He is a contributing author to The AMA Handbook of Project Management, AMACOM, 1993 and The ABCs of DPC: A Primer on Design-Procurement-Construction for the Project Manager, PMI, 1997. He is the co-author with Dennis L. Bolles of The Power of Enterprise-Wide Project Management: Introducing a Business Management Model Integrating and Harmonizing Operations Business Management and Project Management, hardcover – AMACOM, NY, 2007; revised and retitled in paperback, The Power of Enterprise PMOs and Enterprise-Wide Project Management – PBMconcepts, MI, 2014; A Compendium of PMO Case Studies – Volume I: Reflecting Project Business Management Concepts – PBMconcepts, MI, 2012; and A Compendium of PMO Case Studies – Volume II: Reflecting Project Business Management Concepts – PBMconcepts, MI, 2016.

Darrel can be contacted at [email protected] and on LinkedIn at http://www.linkedin.com/in/DarrelGHubbard. Visit the PBMconcepts website at www.PBMconcepts.com for information about current and future book projects.

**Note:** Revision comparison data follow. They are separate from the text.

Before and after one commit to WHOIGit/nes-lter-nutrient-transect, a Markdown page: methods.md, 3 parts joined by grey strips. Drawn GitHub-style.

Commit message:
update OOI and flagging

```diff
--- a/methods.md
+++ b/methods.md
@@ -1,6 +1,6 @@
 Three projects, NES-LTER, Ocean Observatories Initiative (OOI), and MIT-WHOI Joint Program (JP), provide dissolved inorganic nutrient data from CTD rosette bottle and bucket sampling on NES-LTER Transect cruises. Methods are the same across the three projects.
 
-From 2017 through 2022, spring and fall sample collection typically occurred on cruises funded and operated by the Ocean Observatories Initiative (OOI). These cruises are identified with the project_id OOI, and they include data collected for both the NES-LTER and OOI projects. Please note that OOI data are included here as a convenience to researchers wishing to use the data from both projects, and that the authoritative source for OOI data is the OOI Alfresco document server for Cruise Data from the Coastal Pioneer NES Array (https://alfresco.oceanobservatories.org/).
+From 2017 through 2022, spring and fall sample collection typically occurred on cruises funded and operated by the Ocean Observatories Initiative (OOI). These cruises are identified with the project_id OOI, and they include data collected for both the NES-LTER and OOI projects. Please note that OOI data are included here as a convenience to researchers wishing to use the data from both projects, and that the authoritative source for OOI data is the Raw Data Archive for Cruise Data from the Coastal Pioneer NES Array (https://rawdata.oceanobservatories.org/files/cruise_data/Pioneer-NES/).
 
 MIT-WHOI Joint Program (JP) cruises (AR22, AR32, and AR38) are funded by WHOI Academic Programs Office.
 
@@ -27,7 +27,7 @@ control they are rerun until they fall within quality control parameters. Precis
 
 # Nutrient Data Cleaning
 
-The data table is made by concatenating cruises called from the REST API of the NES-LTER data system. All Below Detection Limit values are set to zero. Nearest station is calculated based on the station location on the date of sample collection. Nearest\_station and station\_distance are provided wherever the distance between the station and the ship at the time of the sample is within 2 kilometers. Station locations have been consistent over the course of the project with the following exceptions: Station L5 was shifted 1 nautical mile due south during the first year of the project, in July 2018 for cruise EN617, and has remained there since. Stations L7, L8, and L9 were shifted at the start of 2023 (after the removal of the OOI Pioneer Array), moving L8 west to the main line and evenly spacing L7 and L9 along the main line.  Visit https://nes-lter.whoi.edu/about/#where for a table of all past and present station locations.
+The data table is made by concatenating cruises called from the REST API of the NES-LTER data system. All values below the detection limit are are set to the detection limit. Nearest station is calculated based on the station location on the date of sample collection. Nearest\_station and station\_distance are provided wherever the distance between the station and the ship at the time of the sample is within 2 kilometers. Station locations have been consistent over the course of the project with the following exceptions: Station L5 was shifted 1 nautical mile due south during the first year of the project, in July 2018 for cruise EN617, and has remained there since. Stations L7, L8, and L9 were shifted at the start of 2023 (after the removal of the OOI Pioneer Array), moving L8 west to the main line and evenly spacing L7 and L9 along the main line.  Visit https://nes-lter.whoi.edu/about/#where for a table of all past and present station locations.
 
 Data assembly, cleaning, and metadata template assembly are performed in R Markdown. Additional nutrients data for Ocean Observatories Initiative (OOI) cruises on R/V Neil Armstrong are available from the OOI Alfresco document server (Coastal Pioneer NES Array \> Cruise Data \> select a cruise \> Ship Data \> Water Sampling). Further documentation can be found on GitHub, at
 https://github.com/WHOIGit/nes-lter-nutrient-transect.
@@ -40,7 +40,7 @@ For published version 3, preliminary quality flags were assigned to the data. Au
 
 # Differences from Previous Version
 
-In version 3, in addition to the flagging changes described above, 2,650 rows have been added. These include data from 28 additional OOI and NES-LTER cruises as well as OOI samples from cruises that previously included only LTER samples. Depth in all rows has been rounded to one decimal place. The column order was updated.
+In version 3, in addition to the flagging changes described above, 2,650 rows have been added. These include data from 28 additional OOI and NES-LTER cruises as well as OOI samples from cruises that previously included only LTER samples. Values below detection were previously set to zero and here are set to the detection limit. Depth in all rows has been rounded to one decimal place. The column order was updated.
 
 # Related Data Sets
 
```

Peter W. Rogers

Georgia, USA



Rogers is CEO of P17 Group LLC, and Senior Innovation Consultant at The Experience Praxis Group, Inc. He has over 40 years of experience in consulting, training, and executive management. He has served on boards of directors; and as head of an enterprise PMO; master facilitator; master trainer; master scheduler; lead consultant; portfolio, program, and project manager; adjunct professor and guest lecturer at Florida International University and several other colleges and universities; and speaker. Peter has founded and launched four of his own successful companies, and contributed to the startup and success of several other companies, including one that went public on NASDAQ.

Peter works with CEOs, top teams, other leaders, and managers in the space between strategy development and implementation to assure that organizations have the optimal structure, culture, and project/work delivery systems to achieve their goals and strategies. He assists with organizational restructuring and shifting culture to include a ‘culture of innovation’, and innovative and growth mindsets. He has provided these services to many Fortune 500 companies, including Microsoft, Starbucks, Chevron, Hewlett Packard, Boeing, PACCAR, Weyerhaeuser, Abbott, and others.

Peter holds a bachelor’s degree in biological oceanography, and masters’ degrees in economics and marine policy, all from the University of Washington, Seattle, Washington. He joined the Project Management Institute (PMI) in 1985 and was a work stream lead as a member of the core team of PMI’s Organizational Project Management Maturity Model (OPM3) project. He is a published author of several articles, a presenter at various project management symposiums, a keynote speaker, and a guest speaker at various functions. He has recently spoken at conferences in Dallas, Singapore, Shanghai, Prague, Noosa, and other locations on topics ranging from business agility and Agile, managing culture, managing innovation, to influencing, presenting, and emotional intelligence.

He is co-author of Project Management Made Simple and Effective, Dog Ear Publishing, IN, 2016, and contributing author to Business Innovation Results: How to Avoid 5 Innovation Traps the Doom Bottom-Line Results, Dog Ear Publishing, IN, 2017; Turn Great Ideas into Reality: Develop and Present a Winning Business Case, Dog Ear Publishing, IN, 2011; and Passing the PMI Scheduling Professional (PMI-SP) (c) Certification Exam the First Time, Dog Ear Publishing, IN, 2017.

Peter can be contacted at [email protected] and [email protected], and on

LinkedIn at https://www.linkedin.com/in/peter-rogers-982a7214/